— Problem statement —
Among the lines below, how many have the word "color"? The reply is that number alone.

====

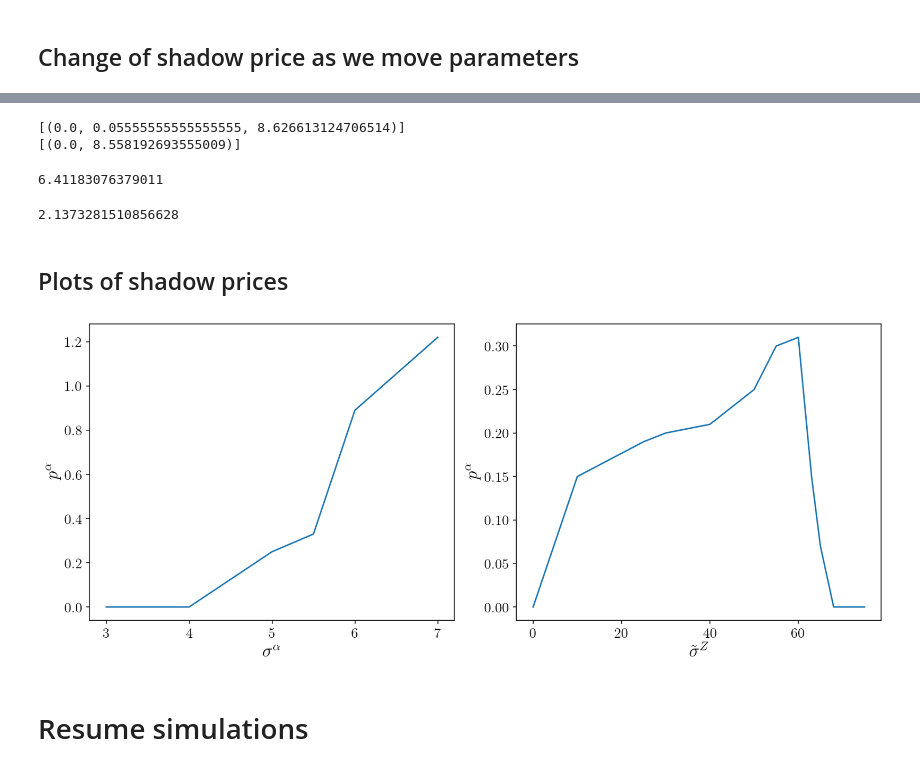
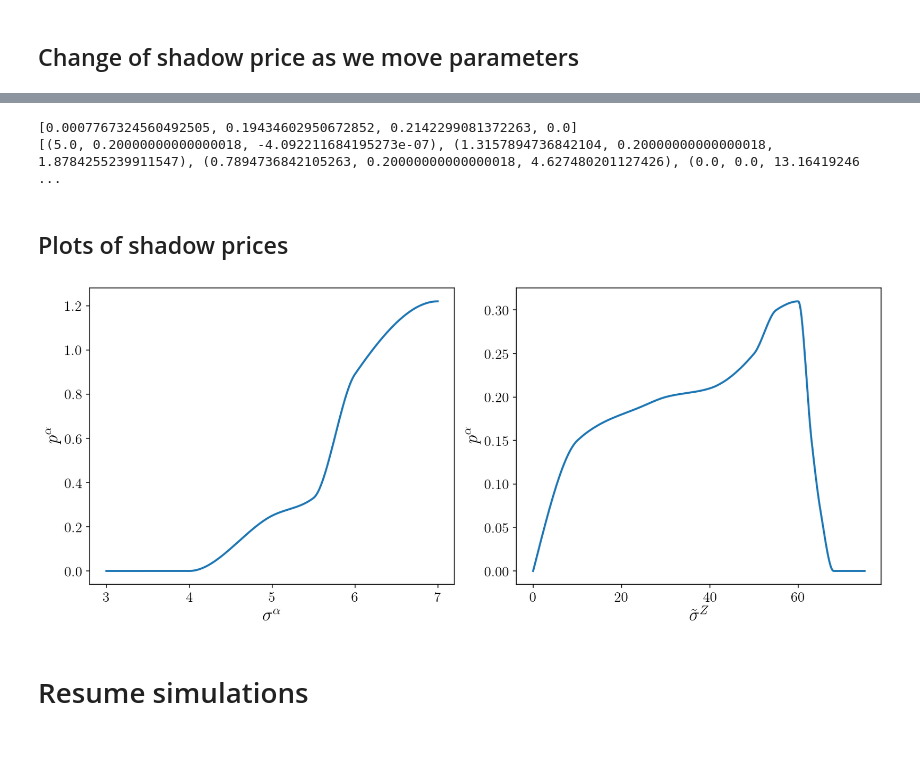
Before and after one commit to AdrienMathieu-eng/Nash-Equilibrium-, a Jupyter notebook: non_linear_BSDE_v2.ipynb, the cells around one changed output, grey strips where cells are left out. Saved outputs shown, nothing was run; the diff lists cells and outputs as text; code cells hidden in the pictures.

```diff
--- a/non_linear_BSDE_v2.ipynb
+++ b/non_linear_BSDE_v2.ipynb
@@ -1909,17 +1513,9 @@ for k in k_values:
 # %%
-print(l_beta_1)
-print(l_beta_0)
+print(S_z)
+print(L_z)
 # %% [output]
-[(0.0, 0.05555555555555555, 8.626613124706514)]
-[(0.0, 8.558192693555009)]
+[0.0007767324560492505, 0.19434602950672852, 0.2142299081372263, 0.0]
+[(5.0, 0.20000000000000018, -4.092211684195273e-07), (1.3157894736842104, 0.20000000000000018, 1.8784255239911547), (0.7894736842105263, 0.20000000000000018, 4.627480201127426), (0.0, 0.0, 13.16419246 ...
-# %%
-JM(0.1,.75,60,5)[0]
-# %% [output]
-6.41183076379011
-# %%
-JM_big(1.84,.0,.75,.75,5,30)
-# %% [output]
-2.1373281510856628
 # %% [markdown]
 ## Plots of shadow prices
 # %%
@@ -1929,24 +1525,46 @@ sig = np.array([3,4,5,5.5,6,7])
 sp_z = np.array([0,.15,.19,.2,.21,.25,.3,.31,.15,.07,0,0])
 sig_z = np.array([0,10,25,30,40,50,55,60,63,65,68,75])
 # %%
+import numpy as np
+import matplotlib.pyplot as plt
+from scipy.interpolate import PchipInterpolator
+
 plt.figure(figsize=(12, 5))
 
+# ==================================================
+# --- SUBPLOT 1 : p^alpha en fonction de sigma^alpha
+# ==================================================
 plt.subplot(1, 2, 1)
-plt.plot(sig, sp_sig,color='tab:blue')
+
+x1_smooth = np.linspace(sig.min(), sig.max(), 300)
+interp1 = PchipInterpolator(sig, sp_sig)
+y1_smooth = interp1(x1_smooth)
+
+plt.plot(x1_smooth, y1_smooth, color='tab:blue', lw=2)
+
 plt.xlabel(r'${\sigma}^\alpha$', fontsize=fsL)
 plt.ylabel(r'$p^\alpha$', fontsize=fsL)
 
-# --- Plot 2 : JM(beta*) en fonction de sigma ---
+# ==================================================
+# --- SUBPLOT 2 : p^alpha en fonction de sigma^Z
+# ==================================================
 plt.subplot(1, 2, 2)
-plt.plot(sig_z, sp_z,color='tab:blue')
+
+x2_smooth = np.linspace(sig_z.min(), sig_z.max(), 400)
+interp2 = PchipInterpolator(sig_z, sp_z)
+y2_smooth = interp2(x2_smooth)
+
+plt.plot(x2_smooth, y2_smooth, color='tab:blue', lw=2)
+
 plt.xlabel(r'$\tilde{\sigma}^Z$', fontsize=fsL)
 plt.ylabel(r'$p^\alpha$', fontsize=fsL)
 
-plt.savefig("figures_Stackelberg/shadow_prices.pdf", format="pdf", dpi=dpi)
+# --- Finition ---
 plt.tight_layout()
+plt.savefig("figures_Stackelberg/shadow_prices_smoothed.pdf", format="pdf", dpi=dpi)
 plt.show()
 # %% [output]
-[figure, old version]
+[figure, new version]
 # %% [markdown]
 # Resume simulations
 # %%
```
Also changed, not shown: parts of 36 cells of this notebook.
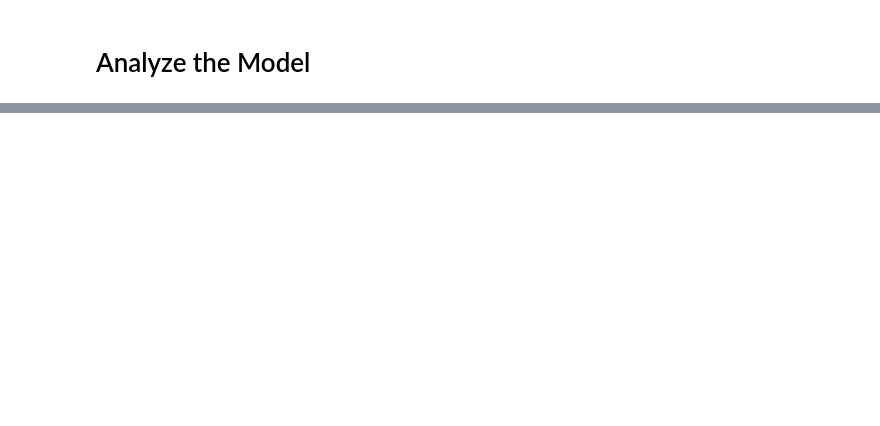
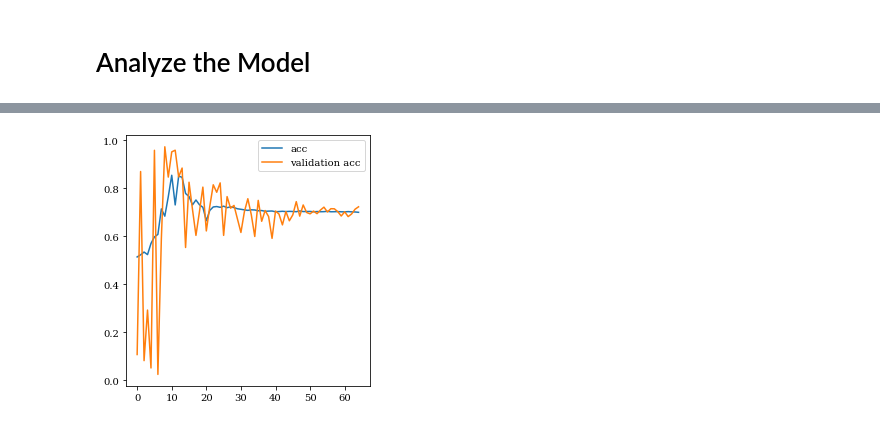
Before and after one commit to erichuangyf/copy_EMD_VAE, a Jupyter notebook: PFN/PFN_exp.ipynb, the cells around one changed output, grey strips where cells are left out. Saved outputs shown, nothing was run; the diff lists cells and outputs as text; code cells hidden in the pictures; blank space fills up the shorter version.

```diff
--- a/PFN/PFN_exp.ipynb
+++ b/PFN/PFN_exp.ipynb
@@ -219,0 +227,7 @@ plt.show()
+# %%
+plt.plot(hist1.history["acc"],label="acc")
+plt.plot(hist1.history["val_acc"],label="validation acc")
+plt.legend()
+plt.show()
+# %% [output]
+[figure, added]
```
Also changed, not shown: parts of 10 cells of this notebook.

====

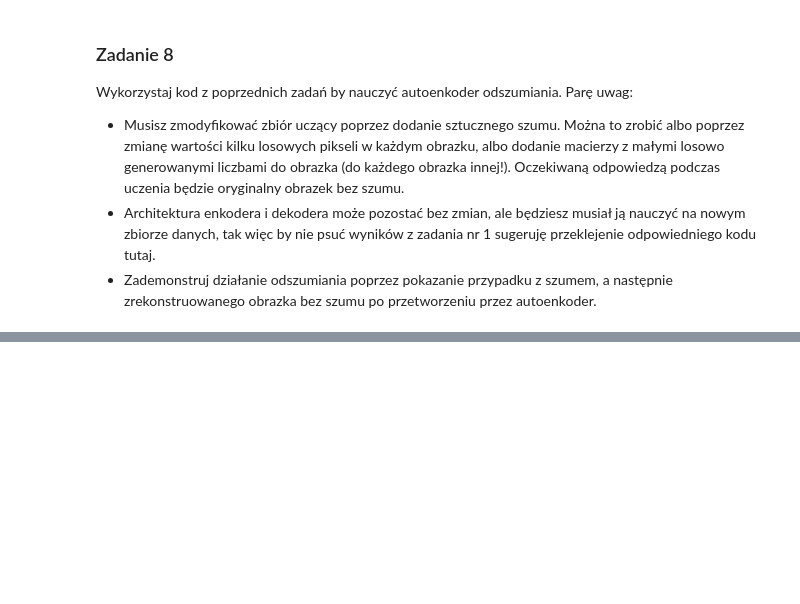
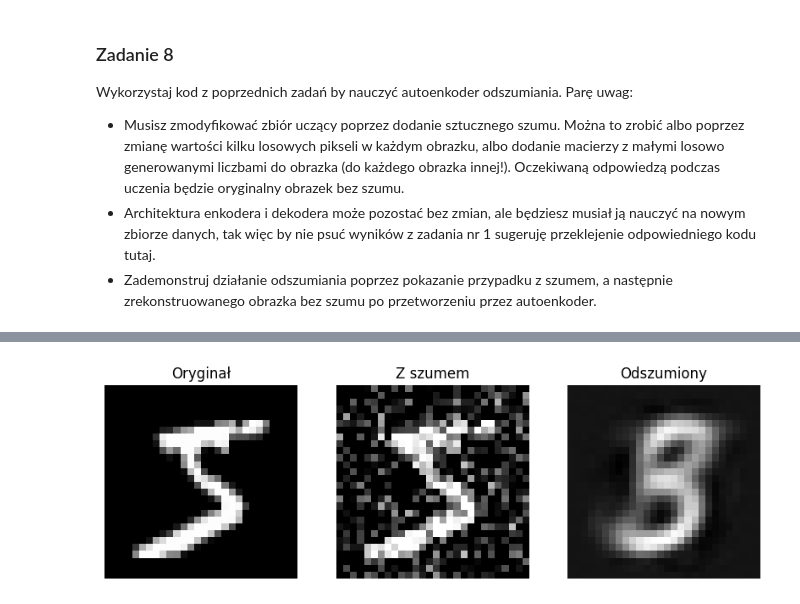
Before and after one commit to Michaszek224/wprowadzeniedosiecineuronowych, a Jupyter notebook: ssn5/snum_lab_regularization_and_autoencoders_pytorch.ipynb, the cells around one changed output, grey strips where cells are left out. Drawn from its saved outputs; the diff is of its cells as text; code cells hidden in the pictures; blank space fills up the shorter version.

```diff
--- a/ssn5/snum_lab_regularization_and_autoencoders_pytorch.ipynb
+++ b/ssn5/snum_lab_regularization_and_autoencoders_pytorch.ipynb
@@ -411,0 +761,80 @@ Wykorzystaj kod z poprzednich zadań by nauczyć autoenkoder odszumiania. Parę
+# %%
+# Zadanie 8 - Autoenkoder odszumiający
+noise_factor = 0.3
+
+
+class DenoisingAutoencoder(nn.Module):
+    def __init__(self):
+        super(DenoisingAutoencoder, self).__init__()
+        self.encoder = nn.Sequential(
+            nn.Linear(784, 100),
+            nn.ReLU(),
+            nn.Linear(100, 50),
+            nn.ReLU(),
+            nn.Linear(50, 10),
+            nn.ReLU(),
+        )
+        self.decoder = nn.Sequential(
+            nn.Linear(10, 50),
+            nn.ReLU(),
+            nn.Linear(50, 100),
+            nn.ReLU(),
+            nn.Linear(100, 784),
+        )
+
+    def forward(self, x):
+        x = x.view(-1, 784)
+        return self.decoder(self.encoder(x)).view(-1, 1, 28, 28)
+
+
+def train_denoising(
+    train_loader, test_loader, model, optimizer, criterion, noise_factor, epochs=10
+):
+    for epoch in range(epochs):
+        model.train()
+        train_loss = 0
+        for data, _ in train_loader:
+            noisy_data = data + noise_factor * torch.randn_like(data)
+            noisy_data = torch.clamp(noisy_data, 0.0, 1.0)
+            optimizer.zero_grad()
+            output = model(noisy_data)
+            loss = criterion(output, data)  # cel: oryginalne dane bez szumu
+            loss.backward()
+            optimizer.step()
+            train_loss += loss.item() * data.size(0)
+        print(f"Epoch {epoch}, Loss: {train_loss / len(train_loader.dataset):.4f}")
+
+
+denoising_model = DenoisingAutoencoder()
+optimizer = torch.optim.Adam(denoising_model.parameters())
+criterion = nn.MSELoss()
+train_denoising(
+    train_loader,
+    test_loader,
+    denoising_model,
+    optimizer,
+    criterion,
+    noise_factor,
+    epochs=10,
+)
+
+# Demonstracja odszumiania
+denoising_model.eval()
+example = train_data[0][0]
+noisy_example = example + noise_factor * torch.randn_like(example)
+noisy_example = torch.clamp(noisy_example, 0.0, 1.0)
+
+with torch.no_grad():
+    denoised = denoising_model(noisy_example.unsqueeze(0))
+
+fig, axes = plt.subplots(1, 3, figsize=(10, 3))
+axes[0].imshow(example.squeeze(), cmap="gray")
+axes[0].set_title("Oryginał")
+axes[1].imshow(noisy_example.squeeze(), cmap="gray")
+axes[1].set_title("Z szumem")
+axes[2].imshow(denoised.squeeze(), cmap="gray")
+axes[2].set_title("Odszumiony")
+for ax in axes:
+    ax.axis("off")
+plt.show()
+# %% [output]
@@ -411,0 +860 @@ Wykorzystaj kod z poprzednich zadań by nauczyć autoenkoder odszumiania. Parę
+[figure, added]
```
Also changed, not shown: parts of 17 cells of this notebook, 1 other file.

====

— Your solution —
4